In December 1962, Konica (named Konishiroku Photo Industry Co., Ltd. at the time) established Camera Europe Center in Hamburg, Germany to reinforce its distribution and after-sales service systems in the European market. In the following year, Konica made its debut at the 8th Photokina fair held in Cologne, and steadily increased its exports to Europe.


High-performance photostatic plain paper copier, U-Bix480, is launched

After years of R&D efforts and using its proprietary technology, Konica (named Konishiroku Photo Industry Co., Ltd. at the time) succeeded in development of an electro-photographic copier using plain paper, or plain paper copier (PPC) that is widely used today. First introduced in a business show held in Tokyo in 1970, this model was launched in 1971 when it was given the name U-Bix480. It achieved such a great success that orders surpassed the production capacity of the company. After the introduction of this model, copiers became the company's core products, along with cameras and films.


Sakura Color ID System, a driver's license printing system, begins service across Japan


The world's first 35mm camera with built-in flash and auto exposure functions, Konica C35EF, is launched

Consistent efforts to maximize ease of operation led to the development of the C35EF, the world's first 35mm camera with built-in flash and auto exposure functions. This product was designed to meet the basic needs of general users for a camera that would allow them to take photos at any time without the complicated process of adjusting exposure settings. This product was a phenomenal success and heralded the popularization of cameras.


The world's first finger-measurement type pulse oximeter, OXIMET MET-1471, is launched

A pulse oximeter is a device which measures the oxygen saturation level of arterial blood (SpO2) without drawing blood.

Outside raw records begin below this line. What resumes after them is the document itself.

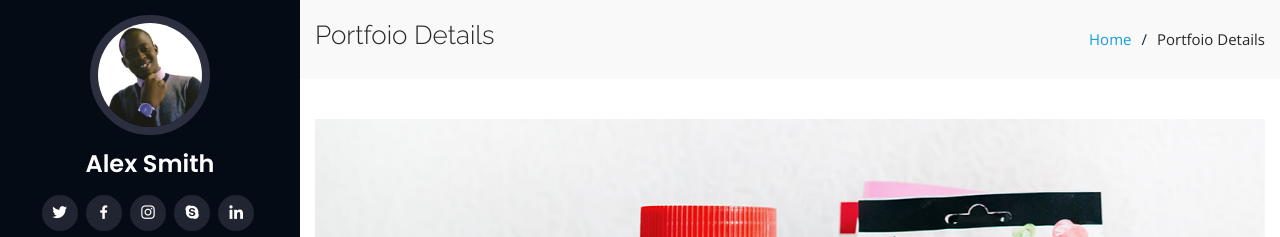
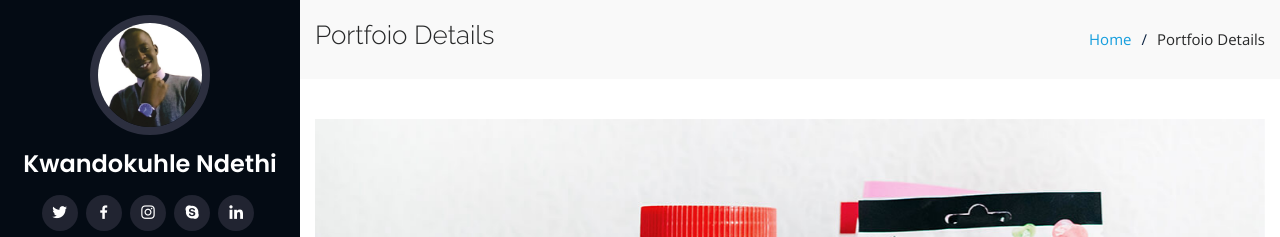
Before and after one commit to ndethikwandokuhle/portfolio, a plain HTML site: page portfolio-details.html in a window 1280 px wide. Shown: the top 237 px of the page. Drawn offline with nearby package versions, Linux system fonts and the light colour scheme.

Commit message:
links not done

```diff
--- a/portfolio-details.html
+++ b/portfolio-details.html
@@ -46,7 +46,7 @@
 
       <div class="profile">
         <img src="assets/img/profile-img.jpg" alt="" class="img-fluid rounded-circle">
-        <h1 class="text-light"><a href="index.html">Alex Smith</a></h1>
+        <h1 class="text-light"><a href="index.html">Kwandokuhle Ndethi</a></h1>
         <div class="social-links mt-3 text-center">
           <a href="#" class="twitter"><i class="bx bxl-twitter"></i></a>
           <a href="#" class="facebook"><i class="bx bxl-facebook"></i></a>
```
Also changed, not shown: index.html (+1 -1 lines).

Due to its ability to detect the amount of oxygen in the body on a real-time basis, this device is widely used in operating rooms and intensive care units in hospitals, as well as for treating respiratory outpatients. Minolta (named Minolta Camera Co., Ltd. at the time) launched OXIMET MET-1471, the world's first finger-measurement type pulse oximeter, and has since continued development, production and distribution of this product.

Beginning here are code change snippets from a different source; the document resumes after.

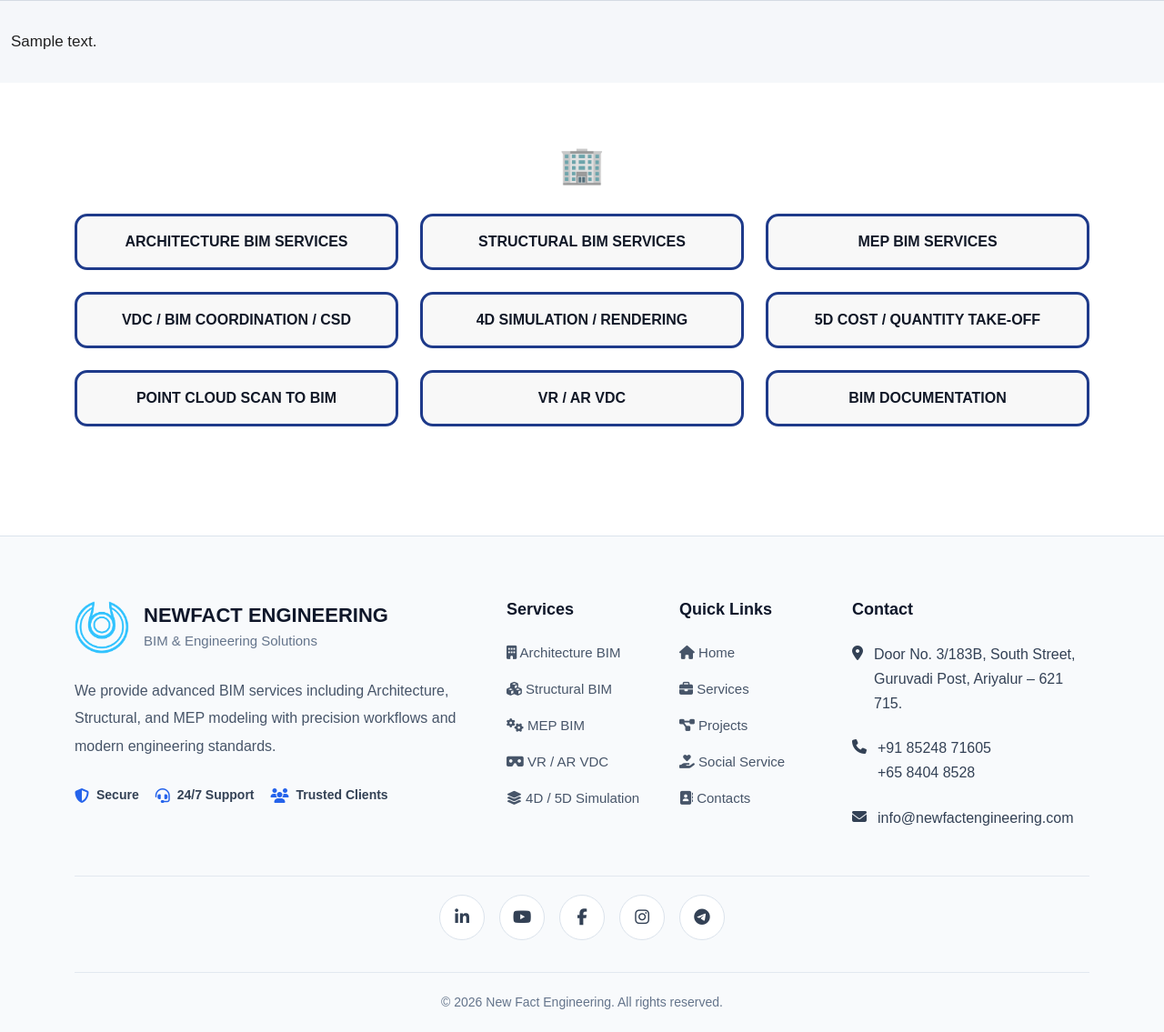
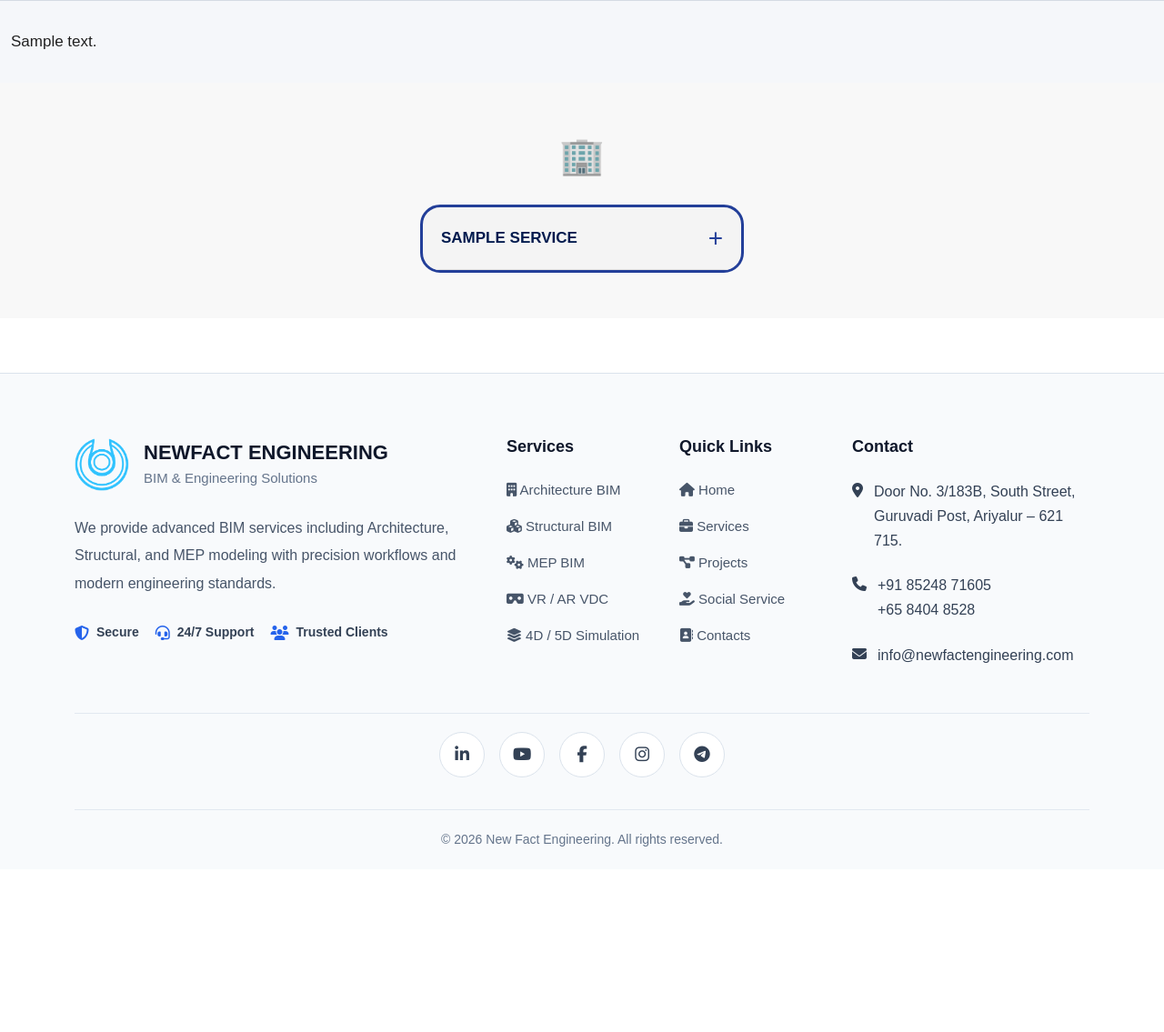
Before and after one commit to MRTrixx-services/newfactnew, a Django app: page / in a window 1280 px wide. Shown: the part 528-1663 px from the top of the page at 91% size. After the commit the page ends 1459 px from the top, so only its background shows below. Run offline with Django 5.2, Linux system fonts and the light colour scheme; tables that the repository leaves empty hold one stand-in row (values such as "Sample post"); grey boxes marked "Sample" are stand-in pictures; some libraries are stand-ins or nearby versions.

Commit message:
Added dynamic services section and favicon

```diff
--- a/home/models.py
+++ b/home/models.py
@@ -58,6 +58,7 @@ class Service(models.Model):
     class Meta:
         ordering = ['order']
 
+    @property
     def bullet_list(self):
         return self.bullet_points.splitlines()
 
--- a/home/static/home/css/style.css
+++ b/home/static/home/css/style.css
@@ -592,3 +592,125 @@ body{
         font-size: 10px;
     }
 }
+
+/* =========================
+   DYNAMIC SERVICES
+========================= */
+
+
+
+/* =========================
+   SERVICES SECTION
+========================= */
+
+.services-section{
+    padding:50px 0;
+    background:#f8f8f8;
+}
+
+/* BOX */
+
+.dynamic-service-box{
+    border:3px solid #233f99;
+    border-radius:22px;
+    background:#f4f4f4;
+    overflow:hidden;
+    transition:0.3s;
+}
+
+/* TITLE */
+
+.service-title{
+    padding:20px 20px;
+    font-size:17px;
+    font-weight:700;
+    color:#001b4e;
+    cursor:pointer;
+    transition:0.3s;
+    text-transform:uppercase;
+
+    display:flex;
+    align-items:center;
+    justify-content:space-between;
+}
+
+/* HOVER */
+
+.service-icon{
+    font-size:28px;
+    font-weight:300;
+    line-height:1;
+    transition:0.3s;
+    color:#233f99;
+}
+
+.dynamic-service-box:hover{
+    transform:translateY(-4px);
+    background:#ffffff;
+}
+
+/* EXPAND */
+
+.service-expand{
+    max-height:0;
+    overflow:hidden;
+    transition:max-height 0.5s ease;
+    background:#fff;
+    border-top:1px solid #ddd;
+}
+
+/* ACTIVE */
+
+.service-expand.active{
+    max-height:800px;
+    padding:25px;
+}
+
+/* DESCRIPTION */
+
+.service-desc{
+    font-size:15px;
+    line-height:1.8;
+    color:#444;
+    margin-bottom:20px;
+    text-align:left;
+}
+
+/* BULLETS */
+
+.service-bullets p{
+    margin-bottom:12px;
+    text-align:left;
+    font-size:14px;
+    color:#111;
+}
+
+/* BUTTON */
+
+.view-services-btn{
+    display:inline-block;
+    margin-top:20px;
+    background:#233f99;
+    color:#fff;
+    padding:10px 22px;
+    border-radius:8px;
+    text-decoration:none;
+    font-weight:600;
+    transition:0.3s;
+}
+
+.view-services-btn:hover{
+    background:#001b4e;
+    color:#fff;
+}
+
+/* MOBILE */
+
+@media(max-width:768px){
+
+    .service-title{
+        font-size:15px;
+        padding:22px 15px;
+    }
+
+}
--- a/home/templates/base.html
+++ b/home/templates/base.html
@@ -14,6 +14,13 @@
     <!-- Font Awesome -->
     <link rel="stylesheet"
           href="https://cdnjs.cloudflare.com/ajax/libs/font-awesome/6.5.0/css/all.min.css">
+
+    <link rel="icon"
+          type="image/png"
+          href="{% static 'home/images/favicon.jpeg' %}">
+
+    <link rel="apple-touch-icon"
+      href="{% static 'home/images/favicon.jpeg' %}">
 
     <!-- MAIN CSS -->
     <link rel="stylesheet"
--- a/home/templates/home.html
+++ b/home/templates/home.html
@@ -47,27 +47,99 @@
 </div>
 
 <!-- 🔥 SERVICES -->
+<!-- 🔥 SERVICES -->
 <div class="services-section">
+
     <div class="container text-center">
 
         <div class="icon mb-4">🏢</div>
 
         <div class="row g-4 justify-content-center">
 
-            <div class="col-md-4"><a href="{% url 'services' %}" class="service-box">ARCHITECTURE BIM SERVICES</a></div>
-            <div class="col-md-4"><a href="{% url 'services' %}" class="service-box">STRUCTURAL BIM SERVICES</a></div>
-            <div class="col-md-4"><a href="{% url 'services' %}" class="service-box">MEP BIM SERVICES</a></div>
+            {% for service in featured_services %}
 
-            <div class="col-md-4"><a href="{% url 'services' %}" class="service-box">VDC / BIM COORDINATION / CSD</a></div>
-            <div class="col-md-4"><a href="{% url 'services' %}" class="service-box">4D SIMULATION / RENDERING</a></div>
-            <div class="col-md-4"><a href="{% url 'services' %}" class="service-box">5D COST / QUANTITY TAKE-OFF</a></div>
+            <div class="col-lg-4 col-md-6">
 
-            <div class="col-md-4"><a href="{% url 'services' %}" class="service-box">POINT CLOUD SCAN TO BIM</a></div>
-            <div class="col-md-4"><a href="{% url 'services' %}" class="service-box">VR / AR VDC</a></div>
-            <div class="col-md-4"><a href="{% url 'services' %}" class="service-box">BIM DOCUMENTATION</a></div>
+                <div class="dynamic-service-box">
+
+                    <!-- TITLE -->
+
+
+                    <div class="service-title"
+     onclick="toggleService(this)">
+
+    <span>{{ service.title }}</span>
+
+    <span class="service-icon">+</span>
+
+</div>
+
+                    <!-- EXPAND CONTENT -->
+                    <div class="service-expand">
+
+                        <!-- DESCRIPTION -->
+                        <div class="service-desc">
+
+                            {{ service.description|safe }}
+
+                        </div>
+
+                        <!-- BULLETS -->
+                        <div class="service-bullets">
+
+                            {% for point in service.bullet_list %}
+
+                                <p>✔ {{ point }}</p>
+
+                            {% endfor %}
+
+                        </div>
+
+                        <!-- BUTTON -->
+                        <a href="{% url 'services' %}"
+                           class="view-services-btn">
+
+                            View All Services
+
+                        </a>
+
+                    </div>
+
+                </div>
+
+            </div>
+
+            {% endfor %}
 
         </div>
+
     </div>
+
 </div>
+<script>
+
+function toggleService(element) {
+
+    const expand =
+        element.nextElementSibling;
+
+    const icon =
+        element.querySelector('.service-icon');
+
+    expand.classList.toggle('active');
+
+    if (expand.classList.contains('active')) {
+
+        icon.innerHTML = '-';
+
+    } else {
+
+        icon.innerHTML = '+';
+
+    }
+
+}
+
+</script>
 
 {% endblock %}
--- a/home/views.py
+++ b/home/views.py
@@ -14,11 +14,15 @@ def home_view(request):
 
     content = HomeContent.objects.first()
 
+    featured_services = Service.objects.filter(
+        is_featured=True
+    )[:9]
+
     return render(request, 'home.html', {
         'sliders': sliders,
-        'content': content
+        'content': content,
+        'featured_services': featured_services
     })
-
 
 def services_view(request):
 
--- a/newfact/settings.py
+++ b/newfact/settings.py
@@ -53,6 +53,7 @@ INSTALLED_APPS = [
     'django.contrib.sessions',
     'django.contrib.messages',
     'django.contrib.staticfiles',
+    'ckeditor',
     "home",
 ]
 
```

The world's first 35mm compact autofocus camera, Konica C35AF, is launched

The world's first autofocus camera, the Konica C35AF, was developed through dedicated R&D efforts to prevent defocusing, which, according to a market survey, was responsible for thirty-six percent of failed photos. With its autofocus function, this camera allowed users to take clear photos easily and freely just by pressing the shutter button.


TV commercial for the Minolta X-7 featuring Yoshiko Miyazaki causes a sensation

Minolta (named Minolta Camera Co., Ltd. at the time) launched a TV commercial featuring a female university student, Yoshiko Miyazaki, to promote the Minolta X-7, a user-friendly, high cost-performance single-lens reflex camera with automatic exposure control for general users. The commercial, along with its song, caused a great sensation in Japan and largely contributed to the successful sales of this product.


The world's first copier with stepless zoom magnification/reduction function, EP450Z, is launched

The EP450Z offered by Minolta (named Minolta Camera Co., Ltd. at the time) featured a stepless zoom function allowing users to choose any magnification/reduction ratios between 0.64 and 1.42. Compared with conventional copiers with fixed magnification/reduction ratios, this product boasted superior operability and enjoyed great success worldwide. This product was also equipped with sophisticated functions such as automatic document feeder and automatic paper selection. For its user-friendliness and highly functional design, the EP450Z was awarded the Good Design Award in Japan. With the success of this model, copiers became the core products of Minolta.